Linda Garmong is ready to fight the undeclared war she says is brewing over Minden-Tahoe Airport.
"It's them against a lot of people in the community," said the Johnson Lane resident. "I know what kind of task we're up against. It might be a one-man campaign, but I will surely let people know what they're up to."
Minden-Tahoe airport users and administrators, on the other hand, are surprised that a plan to review the relationship between airplane size and noise has made them the lightning rod for accusations about clandestine plans to turn the airport into Douglas County's answer to Reno-Tahoe Airport.
"I think a lot of it is more fear than anything else," County Manager Dan Holler said. "We haven't really had a lot of outcry besides the group in Johnson Lane. I think the question that has come up is, 'Why?' We need to spend some time to answer that question."
Discussion about the airport started as a suggestion by the Minden-Tahoe Airport Advisory Board to review the relationship between airplane weights and sizes.
The airport doesn't get general fund money, but administrators have been told to enhance the facility's self-sufficiency when possible.
One way to do that is by collecting the fees and taxes generated by planes that are based at the airport or by attracting more aviation-related business.
The county now has a voter-imposed weight limit of 50,000 pounds for multi-wheeled planes, with lower limits for other types of aircraft. The intent of the rule was to avoid noise, pollution and other problems associated with larger planes.
The airport advisory board members suggested a review because larger planes aren't necessarily the noisiest, and aviation promoters thought the ordinance may be costing Minden-Tahoe business fromplanes that don't bring the undesired impacts.

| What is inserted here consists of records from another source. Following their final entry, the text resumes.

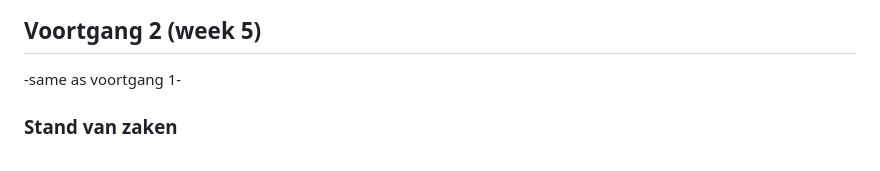
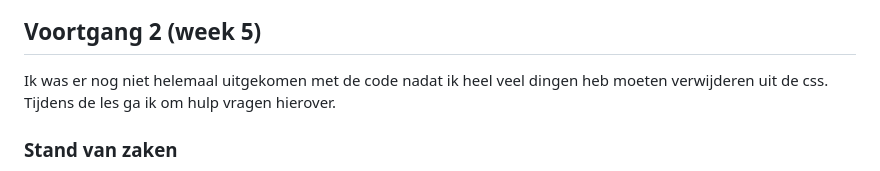
Before and after one commit to tugcebkm/blokweb, a Markdown page: readme.md, the part around the change printed below. GitHub-like rendering.

```diff
--- a/readme.md
+++ b/readme.md
@@ -29,8 +40,7 @@ Markdown cheat cheet: [Hulp bij het schrijven van Markdown](https://github.com/a
 
 
 ## Voortgang 2 (week 5)
-
--same as voortgang 1-
+Ik was er nog niet helemaal uitgekomen met de code nadat ik heel veel dingen heb moeten verwijderen uit de css. Tijdens de les ga ik om hulp vragen hierover.
 
 ### Stand van zaken
 
```
Also changed, not shown: other parts of readme.md (+12 -1 lines), images/Screenshot10.png (added), images/Screenshot13.png (added), 2 other files.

Airport Manager Jim Braswell had been speaking to local service clubs and groups about the airport, and the responses he got indicated that noise, not plane size, was the chief concern.
A temporary committee was formed in January and met three times before deciding in the face of vocal opposition that a long-term business plan is really what the airport needs.
Some of the opposition came from Garmong, who says she worries that a change in the weight ordinance will mean bigger planes and increased danger for the Johnson Lane area and other neighborhoods under the airport's flight patterns.
"I'm not against aviation but I want them to do it safely," said Garmong, who notes she's logged 4,800 hours of flight time herself. "Things have happened, and that's what scares me. I don't have any concern with the noise."
She says she has witnessed near-misses between planes using the airport.
Others worry that Minden-Tahoe will chanage into a commercial port with large jets coming and going at all hours or that a change will undermine local control and the airport will be forced to accept large planes, whether wanted or not.
The temporary committee's recommendation has not been formally forwarded to the county commission, which created the group, but administrators are already reacting.
Braswell and Airport Supervisor Trent Moyers hosted an informal meeting Tuesday on friendly flying, suggesting routes that don't take pilots directly over neighborhoods.
Moyers said he hopes for voluntary compliance. Many of the 30 people in attendance agreed with the idea but said local pilots are already doing it.
"The things he's suggesting are close to what's common practice today," said Mike Moore, president of the Minden Soaring Club and a tow pilot and flight instructor for gliders and powered aircraft.
"(Critics) don't notice the 98 percent that go in accord with what he's saying because they don't hear them."
Tim Rowe, who has lived in Douglas County for 15 months, said some noise is inevitable because of the airport's altitude.
"You can be 20 miles away at 4,000 feet and somebody is going to hear it and say, 'That plane is making noise,'" said Rowe, who flies a Learjet - a 15,000-pound plane that he says is one of the noisiest at the airport.
Theresa Annas, a member of the airport advisory committee that originally suggested the review, says the accusations that Minden-Tahoe will become a commercial hub are unfounded.
"We're trying to be a business-friendly community," she said. "They say the sky is falling, but it isn't."
"You won't get a freighter going into Minden," added Rowe. "(Critics) want growth if it doesn't come at a cost."
Garmong said she's asked for proof that the revenue-producing planes actually will settle at Minden-Tahoe if the rules are changed but hasn't gotten it.
"I think they're blowing smoke on that," she said. "I know they want to bring in a lot of business, but I don't know if the people in this county are up to paying that price."
The price - and the potential revenues - should be determined if the long-term business plan suggested by the temporary committee is pursued, soe residents said.
Holler, the county manager, said the plan will have to address the conflict between ordering the airport administration to run a self-sufficient, revenue-producing facility and limiting the planes allowed.
"You can't just turn around and say, 'We're going to ignore this,'" he said. "The plan needs to look at a future five, 10, 20 years down the road, what it's going to look like, and how to achieve it."
Holler doubts Minden-Tahoe will ever resemble Reno-Tahoe.
"The economics aren't there and nobody wants to see that," he said.
But some change, he said, is due.
"We don't have a choice. The airport is going to grow under either option," Holler said. "You can leave the weight limit where it is, and we're still going to grow. You're still going to see an increase in activity."